Each image should be skipped while the records are restated word for word.

(Web page edit records)
______

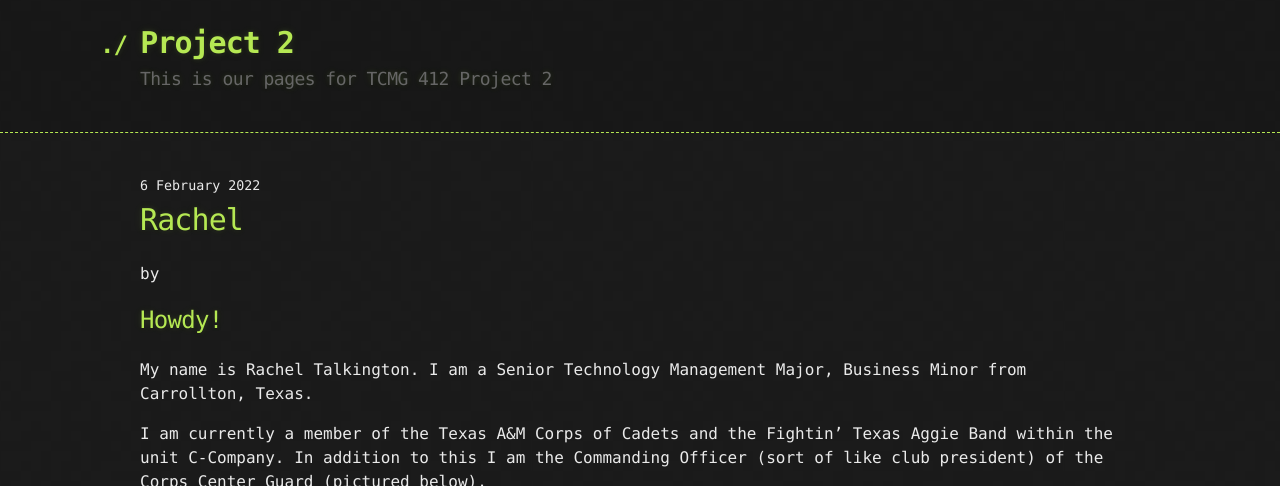
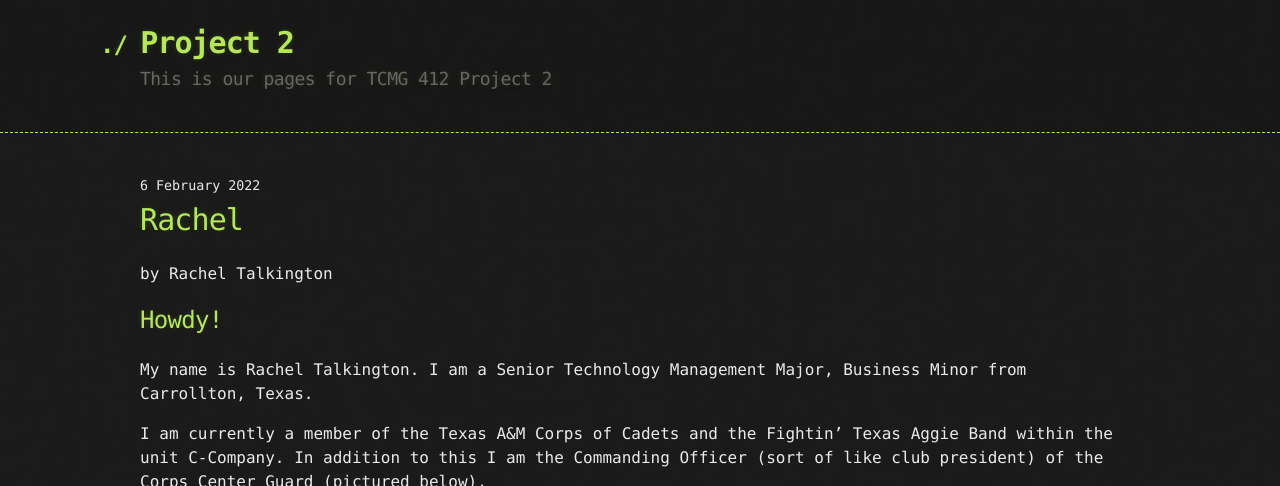
Before and after one commit to Spring22TCMG412Group4/Project2, a Jekyll site: the page built from _posts/2022-02-06-Rachel.md, in a window 1280 px wide, cut to the strip 0-486 px from the top of the page. Built offline with Jekyll 4.4.1, drawn with Linux system fonts in a browser that asks for light colours.

Commit message:
Update 2022-02-06-Rachel.md

```diff
--- a/_posts/2022-02-06-Rachel.md
+++ b/_posts/2022-02-06-Rachel.md
@@ -1,6 +1,7 @@
 ---
 layout: post
 title:  "Rachel"
+author: Rachel Talkington
 ---
 
 ## Howdy!
@@ -9,4 +10,4 @@ My name is Rachel Talkington. I am a Senior Technology Management Major, Busines
 
 I am currently a member of the Texas A&M Corps of Cadets and the Fightin' Texas Aggie Band within the unit C-Company. In addition to this I am the Commanding Officer (sort of like club president) of the Corps Center Guard (pictured below).
 
-![The Corps Center Guard at an event this year](/Project2/assets/images/"Guard at Rally.jpg")
+![The Corps Center Guard at an event this year](/Project2/assets/images/Guard at Rally.jpg)
```
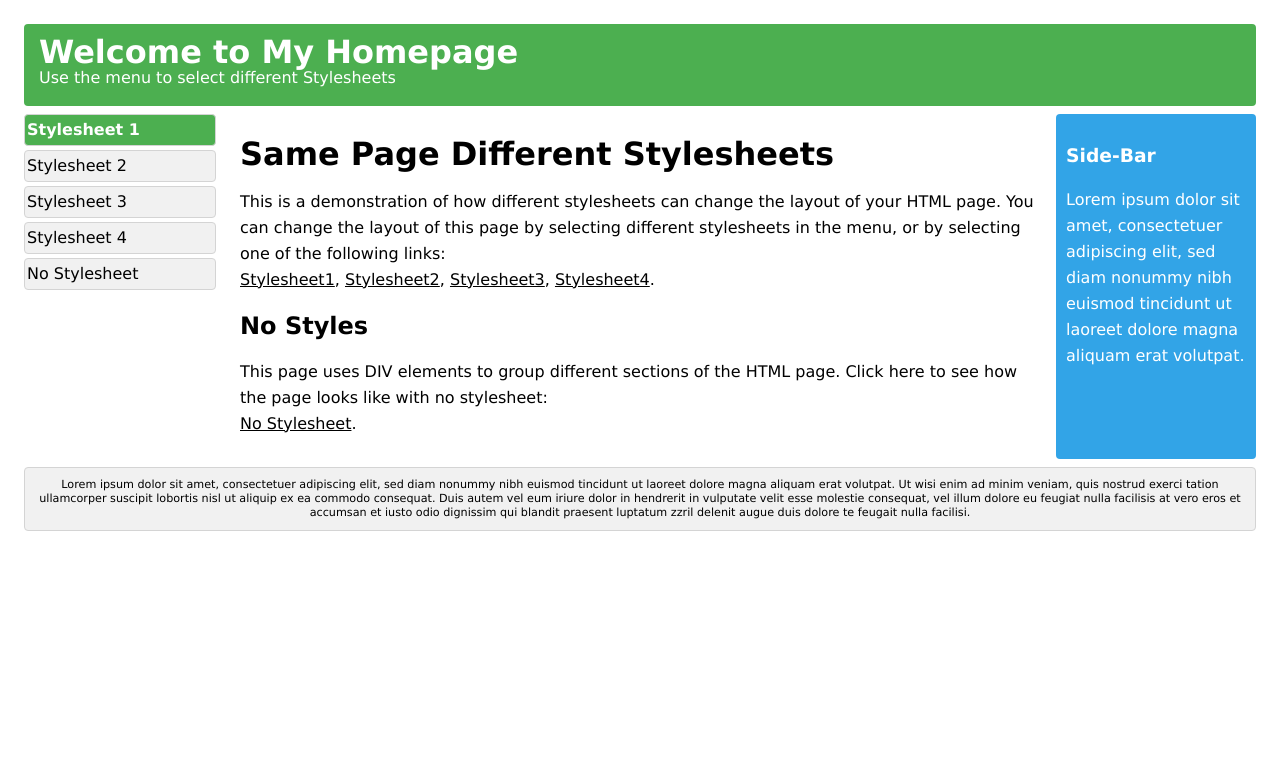
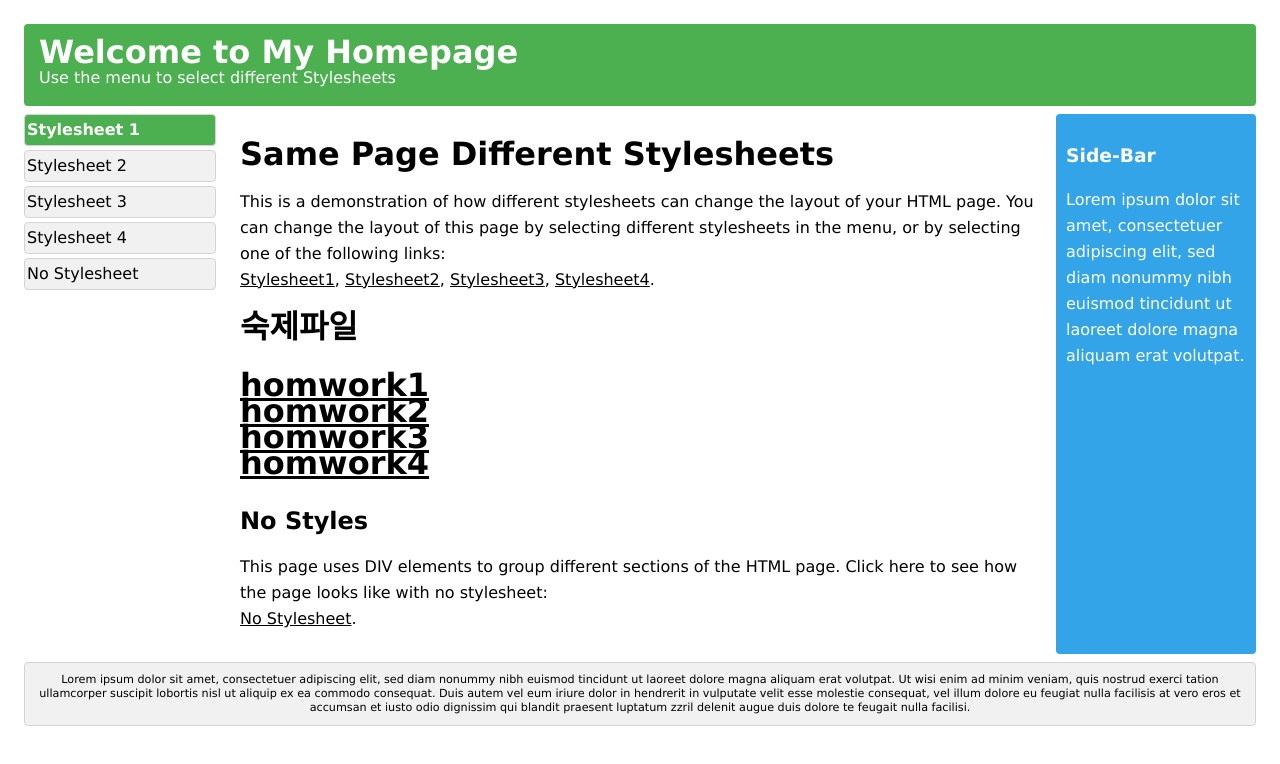
Before and after one commit to dndud137/dndud137.github.io, a plain HTML site: page index.html in a window 1280 px wide. Drawn offline with Linux system fonts and the light colour scheme.

Commit message:
Add files via upload

```diff
--- a/index.html
+++ b/index.html
@@ -384,7 +384,16 @@
           <a onclick="reStyle(1);return false" href="#">Stylesheet2</a>,
           <a onclick="reStyle(2);return false" href="#">Stylesheet3</a>,
           <a onclick="reStyle(3);return false" href="#">Stylesheet4</a>.
-          </p>
+
+        </p>
+          <h1>숙제파일<h1>
+          <p>
+          <a href="homwork1.html">homwork1</a><br>
+          <a href="homwork2.html">homwork2</a><br>
+          <a href="homwork3.html">homwork3</a><br>
+          <a href="homwork4.html">homwork4</a>
+        </p>
+
            <h2>No Styles</h2>
           <p>This page uses DIV elements to group different sections of the HTML page. Click here to see how the page looks like with no stylesheet:<br><a onclick="noStyles();return false" href="#">No Stylesheet</a>.</p>
        </div>
```
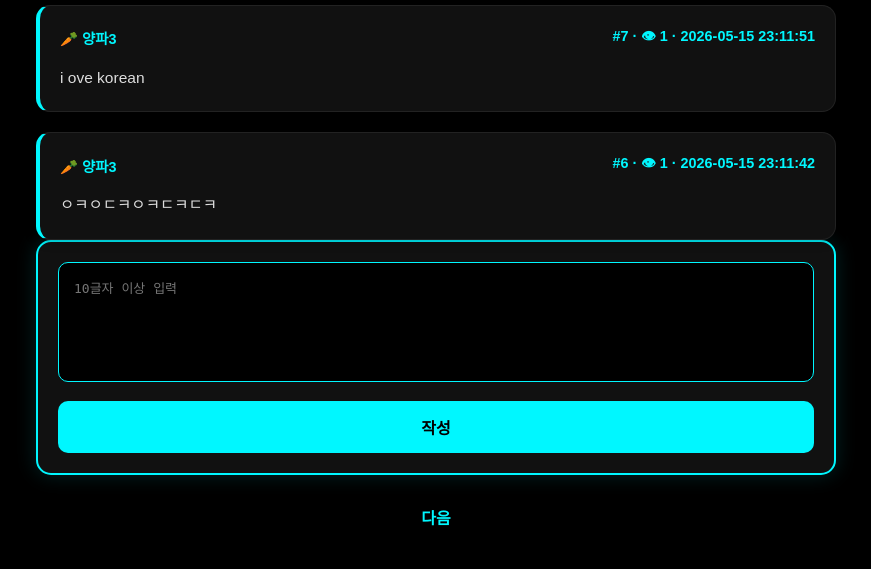
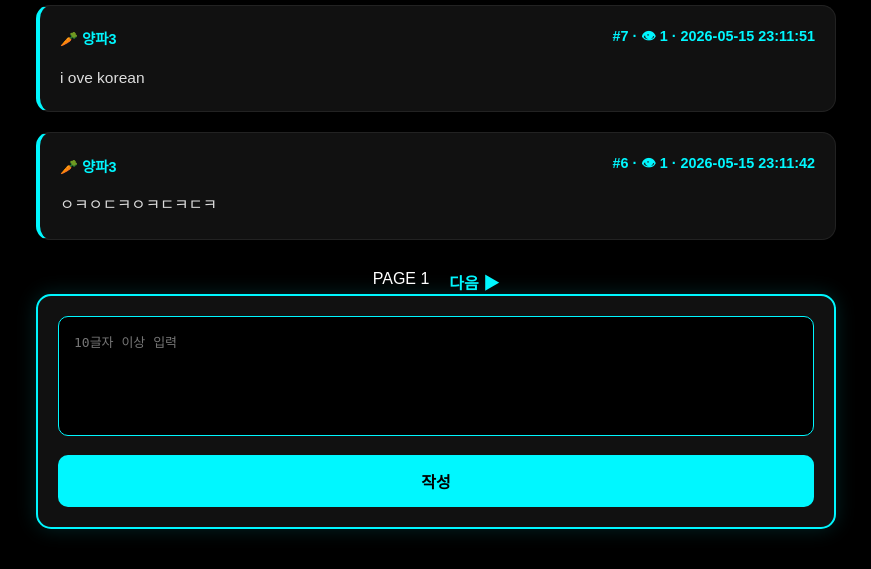
Before and after one commit to anchoon/lotto_project, a Flask app: page /board in a window 1280 px wide. Shown: the part 2488-3057 px from the top of the page, without its empty margins (204-1075 px from the left). Run offline with Flask 3, Linux system fonts and the light colour scheme; data comes from the database, SQL or seed files in the repository; both versions use the stored data as it was after the commit.

Commit message:
google verification fix

```diff
--- a/app.py
+++ b/app.py
@@ -1,11 +1,14 @@
 import sqlite3
-import hashlib
+import random
 from flask import Flask, render_template, request, redirect
 
 app = Flask(__name__)
 DB_FILE = "posts.db"
 
-vegetables = ["토마토","당근","가지","양파","오이","감자","버섯","배추","브로콜리"]
+vegetables = [
+    "토마토","당근","가지","양파","오이",
+    "감자","버섯","배추","브로콜리"
+]
 
 # ---------------- DB ----------------
 def init_db():
@@ -28,11 +31,10 @@ def init_db():
 init_db()
 
 # ---------------- 닉네임 ----------------
-def generate_nickname(ip):
-    h = int(hashlib.md5(ip.encode()).hexdigest(), 16)
-    return vegetables[h % len(vegetables)] + str(h % 100 + 1)
+def generate_nickname():
+    return f"{random.choice(vegetables)}{random.randint(1,999)}"
 
-# ---------------- 게시글 저장 ----------------
+# ---------------- 저장 ----------------
 def save_post(nickname, content):
     conn = sqlite3.connect(DB_FILE)
     cur = conn.cursor()
@@ -45,7 +47,7 @@ def save_post(nickname, content):
     conn.commit()
     conn.close()
 
-# ---------------- 게시글 조회 ----------------
+# ---------------- 게시글 로드 ----------------
 def load_posts(page, per_page):
     conn = sqlite3.connect(DB_FILE)
     cur = conn.cursor()
@@ -79,42 +81,38 @@ def load_posts(page, per_page):
 
     return posts, total
 
+# ---------------- INDEX ----------------
+@app.route("/")
+def index():
+    return render_template("index.html")
+
 # ---------------- BOARD ----------------
 @app.route("/board", methods=["GET", "POST"])
 def board():
+
+    page = request.args.get("page", 1, type=int)
+    per_page = 20
 
     # 글 작성
     if request.method == "POST":
         content = request.form.get("content")
 
         if content and len(content) >= 10:
-            ip = request.remote_addr
-            nickname = generate_nickname(ip)
-
+            nickname = generate_nickname()
             save_post(nickname, content)
 
-        return redirect("/board?success=1")
+        return redirect(f"/board?page={page}")
 
-    # 페이지
-    page = request.args.get("page", 1, type=int)
-    per_page = 20
-
+    # 글 목록
     posts, total = load_posts(page, per_page)
-
     has_next = page * per_page < total
 
     return render_template(
         "board.html",
         posts=posts,
         page=page,
-        has_next=has_next,
-        success=request.args.get("success")
+        has_next=has_next
     )
-
-# ---------------- INDEX ----------------
-@app.route("/")
-def index():
-    return render_template("index.html")
 
 # ---------------- TOTO ----------------
 @app.route("/toto")
--- a/templates/board.html
+++ b/templates/board.html
@@ -2,6 +2,8 @@
 <html lang="ko">
 <head>
 <meta charset="UTF-8">
+<meta name="viewport" content="width=device-width, initial-scale=1.0">
+
 <title>게시판</title>
 
 <link rel="stylesheet" href="{{ url_for('static', filename='css/style.css') }}">
@@ -9,6 +11,7 @@
 
 <body>
 
+<!-- ================= TOP ================= -->
 <div class="topbar">📢 ANONYMOUS BOARD</div>
 
 <div class="menu">
@@ -17,20 +20,19 @@
     <a href="/toto">⚽ 토토</a>
 </div>
 
+<!-- ================= MAIN ================= -->
 <div class="board-container">
 
     <h1 class="board-title">📢 게시판</h1>
 
-    <!-- 🔥 성공 토스트 (중앙 표시) -->
-    {% if success %}
+    <!-- ================= TOAST ================= -->
+    {% if request.args.get('success') %}
     <div class="toast show" onclick="this.remove()">
         ✅ 글 작성 완료
     </div>
     {% endif %}
 
-    <!-- ========================= -->
-    <!-- 게시글 목록 (위) -->
-    <!-- ========================= -->
+    <!-- ================= POSTS ================= -->
     <div class="posts-area">
 
         {% for p in posts %}
@@ -50,16 +52,29 @@
 
     </div>
 
-    <!-- ========================= -->
-    <!-- 글쓰기 (무조건 하단) -->
-    <!-- ========================= -->
+    <!-- ================= PAGING ================= -->
+    <div class="paging">
+
+        {% if page > 1 %}
+        <a href="/board?page={{ page - 1 }}">◀ 이전</a>
+        {% endif %}
+
+        <span>PAGE {{ page }}</span>
+
+        {% if has_next %}
+        <a href="/board?page={{ page + 1 }}">다음 ▶</a>
+        {% endif %}
+
+    </div>
+
+    <!-- ================= WRITE (BOTTOM FIXED FEEL) ================= -->
     <form method="POST">
 
         <div class="write-box">
 
             <textarea name="content" placeholder="10글자 이상 입력"></textarea>
 
-            <button class="write-btn" type="submit">
+            <button type="submit" class="write-btn">
                 작성
             </button>
 
@@ -67,21 +82,6 @@
 
     </form>
 
-    <!-- ========================= -->
-    <!-- 페이징 -->
-    <!-- ========================= -->
-    <div class="paging">
-
-        {% if page > 1 %}
-        <a href="/board?page={{ page - 1 }}">이전</a>
-        {% endif %}
-
-        {% if has_next %}
-        <a href="/board?page={{ page + 1 }}">다음</a>
-        {% endif %}
-
-    </div>
-
 </div>
 
 </body>
```
Also changed, not shown: posts.db.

______

_ANSWER SECTION_
Before and after one commit to Spring22TCMG412Group4/Project2, a Jekyll site: the page built from _posts/2022-02-06-Rachel.md, in a window 1280 px wide, cut to the strip 0-486 px from the top of the page. Built offline with Jekyll 4.4.1, drawn with Linux system fonts in a browser that asks for light colours.

Commit message:
Update 2022-02-06-Rachel.md

```diff
--- a/_posts/2022-02-06-Rachel.md
+++ b/_posts/2022-02-06-Rachel.md
@@ -1,6 +1,7 @@
 ---
 layout: post
 title:  "Rachel"
+author: Rachel Talkington
 ---
 
 ## Howdy!
@@ -9,4 +10,4 @@ My name is Rachel Talkington. I am a Senior Technology Management Major, Busines
 
 I am currently a member of the Texas A&M Corps of Cadets and the Fightin' Texas Aggie Band within the unit C-Company. In addition to this I am the Commanding Officer (sort of like club president) of the Corps Center Guard (pictured below).
 
-![The Corps Center Guard at an event this year](/Project2/assets/images/"Guard at Rally.jpg")
+![The Corps Center Guard at an event this year](/Project2/assets/images/Guard at Rally.jpg)
```
Before and after one commit to dndud137/dndud137.github.io, a plain HTML site: page index.html in a window 1280 px wide. Drawn offline with Linux system fonts and the light colour scheme.

Commit message:
Add files via upload

```diff
--- a/index.html
+++ b/index.html
@@ -384,7 +384,16 @@
           <a onclick="reStyle(1);return false" href="#">Stylesheet2</a>,
           <a onclick="reStyle(2);return false" href="#">Stylesheet3</a>,
           <a onclick="reStyle(3);return false" href="#">Stylesheet4</a>.
-          </p>
+
+        </p>
+          <h1>숙제파일<h1>
+          <p>
+          <a href="homwork1.html">homwork1</a><br>
+          <a href="homwork2.html">homwork2</a><br>
+          <a href="homwork3.html">homwork3</a><br>
+          <a href="homwork4.html">homwork4</a>
+        </p>
+
            <h2>No Styles</h2>
           <p>This page uses DIV elements to group different sections of the HTML page. Click here to see how the page looks like with no stylesheet:<br><a onclick="noStyles();return false" href="#">No Stylesheet</a>.</p>
        </div>
```
Before and after one commit to anchoon/lotto_project, a Flask app: page /board in a window 1280 px wide. Shown: the part 2488-3057 px from the top of the page, without its empty margins (204-1075 px from the left). Run offline with Flask 3, Linux system fonts and the light colour scheme; data comes from the database, SQL or seed files in the repository; both versions use the stored data as it was after the commit.

Commit message:
google verification fix

```diff
--- a/app.py
+++ b/app.py
@@ -1,11 +1,14 @@
 import sqlite3
-import hashlib
+import random
 from flask import Flask, render_template, request, redirect
 
 app = Flask(__name__)
 DB_FILE = "posts.db"
 
-vegetables = ["토마토","당근","가지","양파","오이","감자","버섯","배추","브로콜리"]
+vegetables = [
+    "토마토","당근","가지","양파","오이",
+    "감자","버섯","배추","브로콜리"
+]
 
 # ---------------- DB ----------------
 def init_db():
@@ -28,11 +31,10 @@ def init_db():
 init_db()
 
 # ---------------- 닉네임 ----------------
-def generate_nickname(ip):
-    h = int(hashlib.md5(ip.encode()).hexdigest(), 16)
-    return vegetables[h % len(vegetables)] + str(h % 100 + 1)
+def generate_nickname():
+    return f"{random.choice(vegetables)}{random.randint(1,999)}"
 
-# ---------------- 게시글 저장 ----------------
+# ---------------- 저장 ----------------
 def save_post(nickname, content):
     conn = sqlite3.connect(DB_FILE)
     cur = conn.cursor()
@@ -45,7 +47,7 @@ def save_post(nickname, content):
     conn.commit()
     conn.close()
 
-# ---------------- 게시글 조회 ----------------
+# ---------------- 게시글 로드 ----------------
 def load_posts(page, per_page):
     conn = sqlite3.connect(DB_FILE)
     cur = conn.cursor()
@@ -79,42 +81,38 @@ def load_posts(page, per_page):
 
     return posts, total
 
+# ---------------- INDEX ----------------
+@app.route("/")
+def index():
+    return render_template("index.html")
+
 # ---------------- BOARD ----------------
 @app.route("/board", methods=["GET", "POST"])
 def board():
+
+    page = request.args.get("page", 1, type=int)
+    per_page = 20
 
     # 글 작성
     if request.method == "POST":
         content = request.form.get("content")
 
         if content and len(content) >= 10:
-            ip = request.remote_addr
-            nickname = generate_nickname(ip)
-
+            nickname = generate_nickname()
             save_post(nickname, content)
 
-        return redirect("/board?success=1")
+        return redirect(f"/board?page={page}")
 
-    # 페이지
-    page = request.args.get("page", 1, type=int)
-    per_page = 20
-
+    # 글 목록
     posts, total = load_posts(page, per_page)
-
     has_next = page * per_page < total
 
     return render_template(
         "board.html",
         posts=posts,
         page=page,
-        has_next=has_next,
-        success=request.args.get("success")
+        has_next=has_next
     )
-
-# ---------------- INDEX ----------------
-@app.route("/")
-def index():
-    return render_template("index.html")
 
 # ---------------- TOTO ----------------
 @app.route("/toto")
--- a/templates/board.html
+++ b/templates/board.html
@@ -2,6 +2,8 @@
 <html lang="ko">
 <head>
 <meta charset="UTF-8">
+<meta name="viewport" content="width=device-width, initial-scale=1.0">
+
 <title>게시판</title>
 
 <link rel="stylesheet" href="{{ url_for('static', filename='css/style.css') }}">
@@ -9,6 +11,7 @@
 
 <body>
 
+<!-- ================= TOP ================= -->
 <div class="topbar">📢 ANONYMOUS BOARD</div>
 
 <div class="menu">
@@ -17,20 +20,19 @@
     <a href="/toto">⚽ 토토</a>
 </div>
 
+<!-- ================= MAIN ================= -->
 <div class="board-container">
 
     <h1 class="board-title">📢 게시판</h1>
 
-    <!-- 🔥 성공 토스트 (중앙 표시) -->
-    {% if success %}
+    <!-- ================= TOAST ================= -->
+    {% if request.args.get('success') %}
     <div class="toast show" onclick="this.remove()">
         ✅ 글 작성 완료
     </div>
     {% endif %}
 
-    <!-- ========================= -->
-    <!-- 게시글 목록 (위) -->
-    <!-- ========================= -->
+    <!-- ================= POSTS ================= -->
     <div class="posts-area">
 
         {% for p in posts %}
@@ -50,16 +52,29 @@
 
     </div>
 
-    <!-- ========================= -->
-    <!-- 글쓰기 (무조건 하단) -->
-    <!-- ========================= -->
+    <!-- ================= PAGING ================= -->
+    <div class="paging">
+
+        {% if page > 1 %}
+        <a href="/board?page={{ page - 1 }}">◀ 이전</a>
+        {% endif %}
+
+        <span>PAGE {{ page }}</span>
+
+        {% if has_next %}
+        <a href="/board?page={{ page + 1 }}">다음 ▶</a>
+        {% endif %}
+
+    </div>
+
+    <!-- ================= WRITE (BOTTOM FIXED FEEL) ================= -->
     <form method="POST">
 
         <div class="write-box">
 
             <textarea name="content" placeholder="10글자 이상 입력"></textarea>
 
-            <button class="write-btn" type="submit">
+            <button type="submit" class="write-btn">
                 작성
             </button>
 
@@ -67,21 +82,6 @@
 
     </form>
 
-    <!-- ========================= -->
-    <!-- 페이징 -->
-    <!-- ========================= -->
-    <div class="paging">
-
-        {% if page > 1 %}
-        <a href="/board?page={{ page - 1 }}">이전</a>
-        {% endif %}
-
-        {% if has_next %}
-        <a href="/board?page={{ page + 1 }}">다음</a>
-        {% endif %}
-
-    </div>
-
 </div>
 
 </body>
```
Also changed, not shown: posts.db.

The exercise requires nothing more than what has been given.